Chatbots: Chatting up the enterprise world

Jun 14, 2016
BusinessCollaboration SoftwareEnergy Industry

Messaging applications including chatbots are now becoming more popular than social media networks. So what does this mean for enterprises?

Chatbots are now used almost everywhere—be it for receiving weather updates on your phone, for gathering news articles, or for picking up grocery. Moreover, Copa 90, a UK-based online football community with more than 2 million followers, launched its first Facebook Messenger chatbot for UEFA 2016. There’s even a Chinese chatbot that will talk to you when you’re lonely! No wonder people are touting chatbots to be the next big thing after mobile apps.

Currently, a chatbot uses basic natural language processing, which parses the texts and learns accordingly. In some cases, a chatbot uses advanced technologies like artificial intelligence, such as that in the case of Tay. “Thinking About You”—or as we know it Twitter’s very own chatbot Tay—was in the news for the wrong reasons. It was interesting to see an AI-powered Twitter account releasing tweets like a real person, but it got out of hand when it started releasing inflammatory tweets, for which Tay had to be deactivated.

But do messenger applications like chatbots strike a chord with users? It does. According to a BI Intelligence report, the number of people on messenger apps is much higher than that on social media networks. In the third quarter of 2015, the Big 4 messaging apps had almost 500 million more users than the Big 4 social media networks.

Bots as a service?

All in all, chatbots are doing well for themselves. But have chatbots found a place in the enterprise world?

Even though chatbots are there to help you with your basic and routine activities like scheduling a meeting and assigning tasks, the automation of these activities increases efficiency and reduces man hours in organizations.

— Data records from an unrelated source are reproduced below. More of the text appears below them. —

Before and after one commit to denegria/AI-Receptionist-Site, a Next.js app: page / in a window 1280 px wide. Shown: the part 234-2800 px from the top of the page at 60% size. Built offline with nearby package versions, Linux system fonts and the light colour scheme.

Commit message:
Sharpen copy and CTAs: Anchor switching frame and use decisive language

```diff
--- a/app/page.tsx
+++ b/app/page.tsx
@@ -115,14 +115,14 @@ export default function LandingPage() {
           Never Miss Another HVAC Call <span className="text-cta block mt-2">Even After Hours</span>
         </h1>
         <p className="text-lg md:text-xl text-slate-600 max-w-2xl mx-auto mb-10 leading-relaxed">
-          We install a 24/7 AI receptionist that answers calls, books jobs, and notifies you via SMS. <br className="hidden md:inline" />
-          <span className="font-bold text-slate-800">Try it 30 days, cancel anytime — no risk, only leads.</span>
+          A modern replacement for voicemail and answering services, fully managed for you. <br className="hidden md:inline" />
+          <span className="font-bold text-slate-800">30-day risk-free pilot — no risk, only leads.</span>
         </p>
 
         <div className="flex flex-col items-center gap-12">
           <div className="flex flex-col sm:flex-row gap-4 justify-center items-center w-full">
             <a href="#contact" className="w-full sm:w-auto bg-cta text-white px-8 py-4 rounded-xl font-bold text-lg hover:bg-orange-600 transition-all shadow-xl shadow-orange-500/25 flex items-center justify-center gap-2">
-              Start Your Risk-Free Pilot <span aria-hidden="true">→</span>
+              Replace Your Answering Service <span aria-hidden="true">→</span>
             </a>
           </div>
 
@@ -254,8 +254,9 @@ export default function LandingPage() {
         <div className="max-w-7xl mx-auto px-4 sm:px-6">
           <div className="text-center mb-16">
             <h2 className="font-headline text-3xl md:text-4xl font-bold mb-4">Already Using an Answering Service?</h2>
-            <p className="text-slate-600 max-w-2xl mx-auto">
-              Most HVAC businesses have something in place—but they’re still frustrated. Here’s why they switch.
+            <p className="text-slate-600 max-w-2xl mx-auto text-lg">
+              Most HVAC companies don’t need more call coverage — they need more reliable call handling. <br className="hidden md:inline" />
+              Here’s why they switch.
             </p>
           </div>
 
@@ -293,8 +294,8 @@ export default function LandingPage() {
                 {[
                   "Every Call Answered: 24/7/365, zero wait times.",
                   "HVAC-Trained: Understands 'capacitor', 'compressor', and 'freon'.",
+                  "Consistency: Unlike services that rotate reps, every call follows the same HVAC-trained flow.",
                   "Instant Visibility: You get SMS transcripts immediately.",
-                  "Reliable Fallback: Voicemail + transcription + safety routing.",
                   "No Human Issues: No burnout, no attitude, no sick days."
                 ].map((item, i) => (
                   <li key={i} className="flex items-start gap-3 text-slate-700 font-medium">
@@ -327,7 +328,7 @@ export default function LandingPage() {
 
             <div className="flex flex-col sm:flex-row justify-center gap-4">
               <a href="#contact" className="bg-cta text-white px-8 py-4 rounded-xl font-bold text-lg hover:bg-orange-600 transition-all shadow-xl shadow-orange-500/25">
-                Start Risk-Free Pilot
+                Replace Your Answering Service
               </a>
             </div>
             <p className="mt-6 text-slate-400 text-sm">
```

“The realized power of chatbots is humungous because we can communicate with the bot two ways. You assign a task to a bot, and with basic natural language processing, it will look out for keywords, and give you the required result,” said Ninad Raval, Director of Product & Design, Flock—a chat service for work and business environments.

Because of the apparent advantages of chatbots, the concept of Bots-as-a-Service has now come into existence. For enterprises, bots are developed to simplify or assist people on a messaging platform to resolve issues, to gather information, or even get notified on important issue.

“Chatbot for enterprises is relatively a new phenomenon, and with time we will understand its true potential,” said Gaurav Agarwal, cofounder and CTO at 1mg, which is using Flock’s chatbot services.

Organizations are now taking advantage of the increasing opportunity in the bot space. Companies like Slack, Line, Kik, Telegram and more recently Facebook have developed chatbot platform for enterprises.

“Voice and simple command texts in messaging tools are becoming a modern form of user interface. In this world, chatbots can be considered the equivalent to apps in the mobile ecosystem: they are the mechanism to perform specific tasks using voice or text commands,” said Jesus Rodriguez, managing partner at Tellago, an IT services company, in an article in CIO.

Raval echoed similar sentiments, where he agreed that messaging applications like Flock can be equated to Whatsapp of the enterprise world.

Chatbots can do away with traditional methods of communication such as emails. Agarwal said that the deployment of Flock in his organization has helped enhance team collaboration and reduce the number of emails and meetings.

However, Raval feels that with the increased use of chatbots, there might be a change in the traditional work culture in organizations. This will mostly hold true for smaller organizations that do not have a certain hierarchy or formality in the workplace.

The future of bots

Chatbots are like toddlers in the enterprise world who are trying to speak their first words, but businesses are confident that bots will be here to stay.

“We are at such a nascent stage in the development of bots that it is completely up to technology and up to us to transform and disrupt the way we do things,” said Raval.

With further developments in the bot space and the use of technologies like artificial intelligence, chatbots are expected to become more intelligent.

“As of now we have just seen the tip of the iceberg and in coming days we will see a lot of development in this space for sure,” Agarwal concluded.